What's missing is a unifying vision of school renewal. In the decade of the 90's, we simply must find ways to set priorities and it's my own suggestion that we focus, with special urgency, on two of the nation's six education goals, both of which have wide support.
Specifically, let's embrace the first education goal and work aggressively to assure that all children come to school well prepared to learn. Excellence in education begins before school, even before birth itself, and yet, according to a Carnegie Foundation survey of kindergarten teachers, 35 percent of the nation's children came to school last year linguistically, physically, and socially ill-prepared. School readiness is an urgent mandate for the nation and if our youngest, most vulnerable children are neglected, excellence in education simply cannot be accomplished.
I also propose that special emphasis be given to the third education goal, which calls for the assessment of students in basic subjects.

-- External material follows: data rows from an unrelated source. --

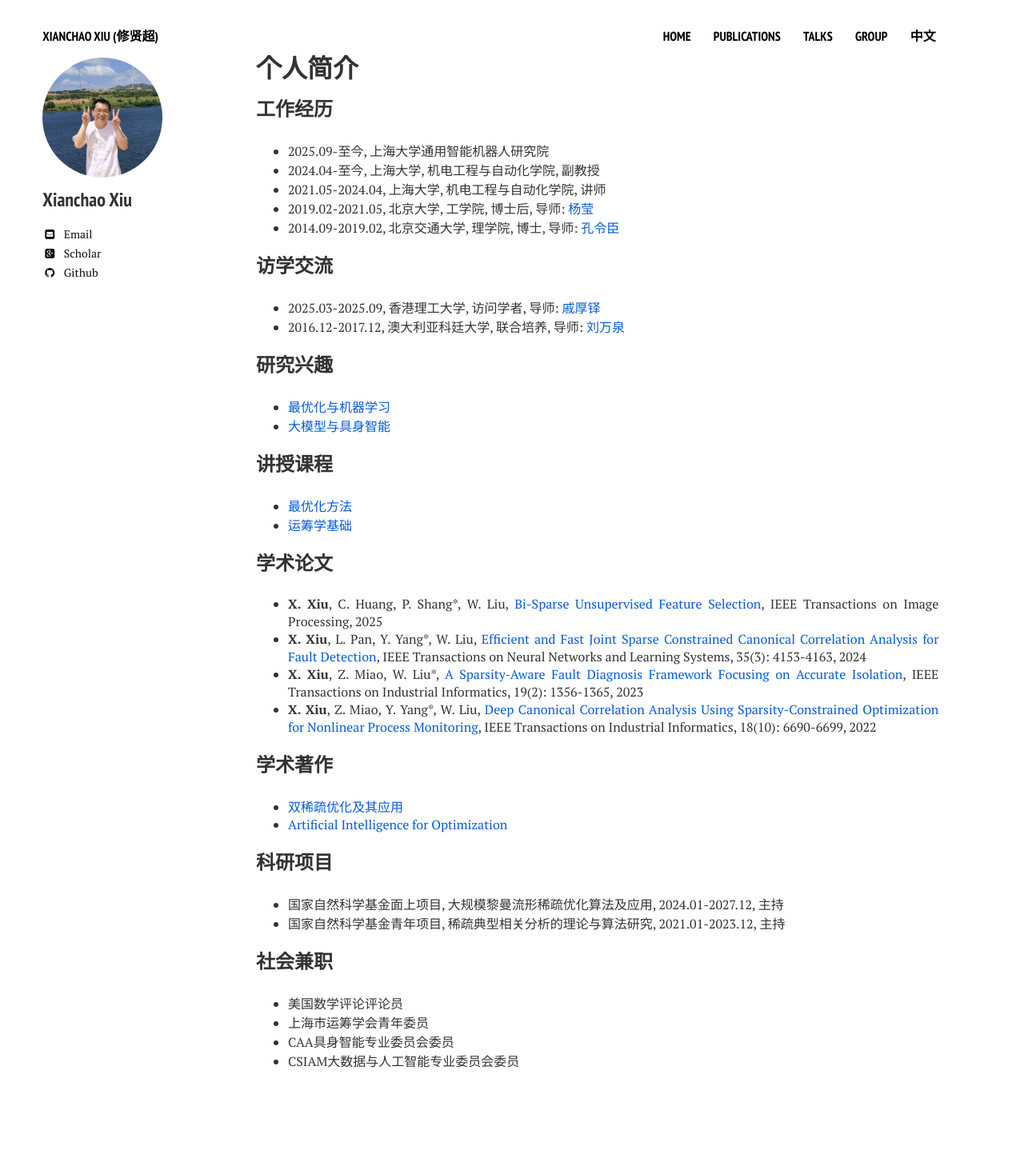
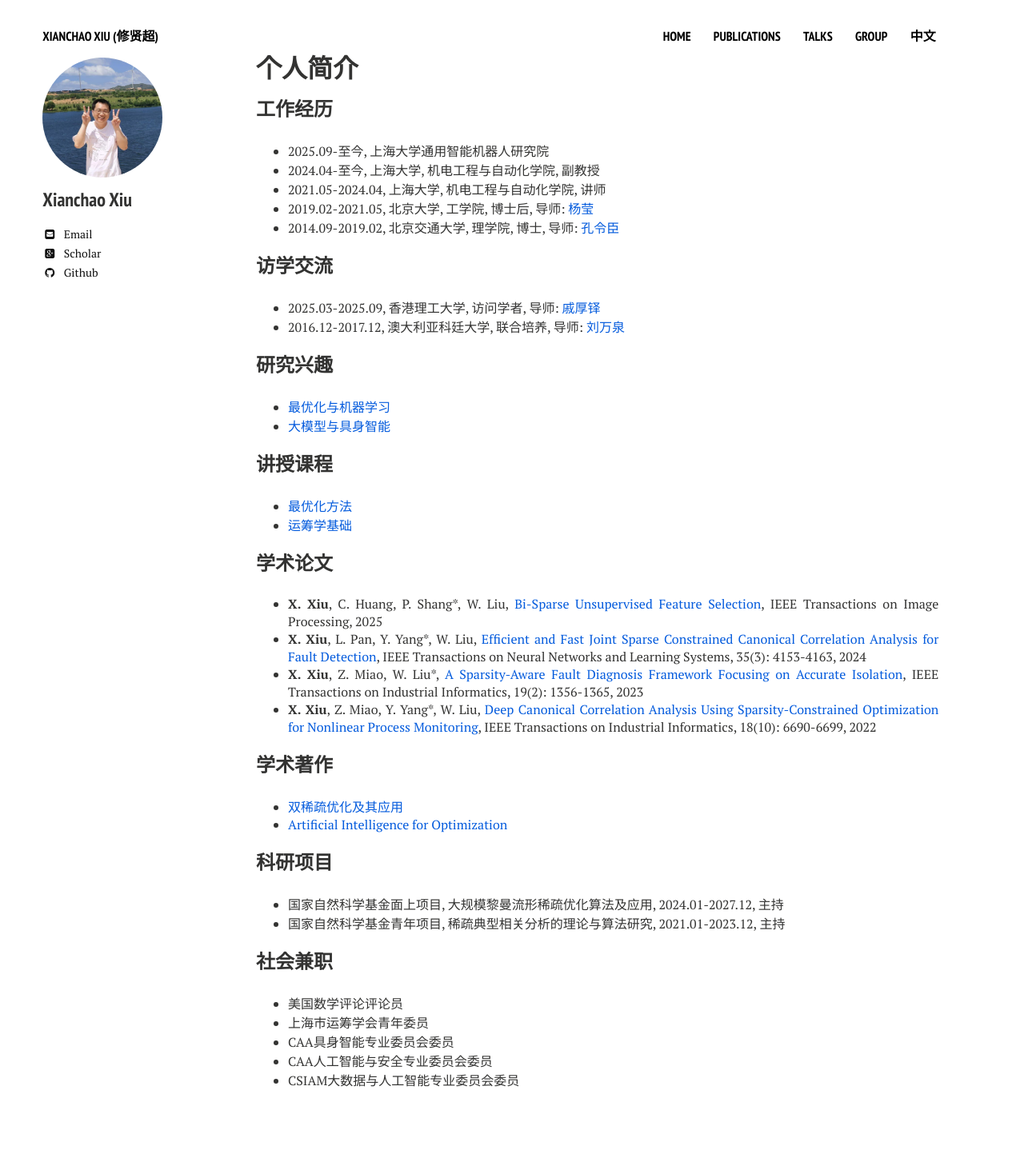
Before and after one commit to xianchaoxiu/xianchaoxiu.github.io, a Jekyll site: the page built from chinese/index.md, in a window 1280 px wide. Shown: the whole page at 80% size. Built offline with Jekyll 4.4.1, drawn with Linux system fonts in a browser that asks for light colours; nearby versions of some CDN libraries; before the commit the page ends 1434 px from its top, so only the background shows below that.

Commit message:
Update index.md

```diff
--- a/chinese/index.md
+++ b/chinese/index.md
@@ -55,4 +55,5 @@ share: false
 * 美国数学评论评论员 <br>
 * 上海市运筹学会青年委员 <br>
 * CAA具身智能专业委员会委员 <br>
+* CAA人工智能与安全专业委员会委员<br>
 * CSIAM大数据与人工智能专业委员会委员 <br>
```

Critics worry, quite correctly I believe, that the national standards and assessment movement could impose rigid testing on all schools and suffocate reform. On the other hand, such an effort, properly directed, could give the reform movement precisely the focus that's been lacking.
The national assessment effort could, for example, drive us back to the curriculum itself. It's one thing to talk about assessing students--but what precisely do we plan to measure? I urgently hope that we can move beyond the old Carnegie units and create, for the 21st century, a more coherent, more integrative course of study.
National assessment also should surely lead to the creation of a new generation of evaluation instruments that reflect more accurately the full range of human potential that Howard Gardner so vividly describes in his pathbreaking book, Frames of Mind.
Further, national assessment may force us to look more closely at teaching and at learning. After all, the goal of such evaluation should be to help all students succeed, not fail. This means having both achievement standards as well as delivery standards that hold schools accountable, not just students.
Finally, national assessment could even force us to examine school finance. After all, it's difficult to defend common outcomes if equality of resources is denied.
So, in an intriguing way, the national standards and assessment movement could, if well guided, serve as the fulcrum of reform by focusing the debate on issues at the very heart of education.
To give direction to this ambitious effort, I'd like to see a Congressionally chartered panel established, comprised of distinguished leaders from education, business, politics, parents, and students, too. In a 1989 speech at the Business Roundtable I suggested that since we have a Council of Economic Advisers, why not have a blue-ribbon council to monitor the educational progress of the nation.
Ernest L. Boyer, the president of the Carnegie Foundation for the
Advancement of Teaching, in an April 16, 1993, speech, "School Reform
in Perspective,'' to the Education Writers Association.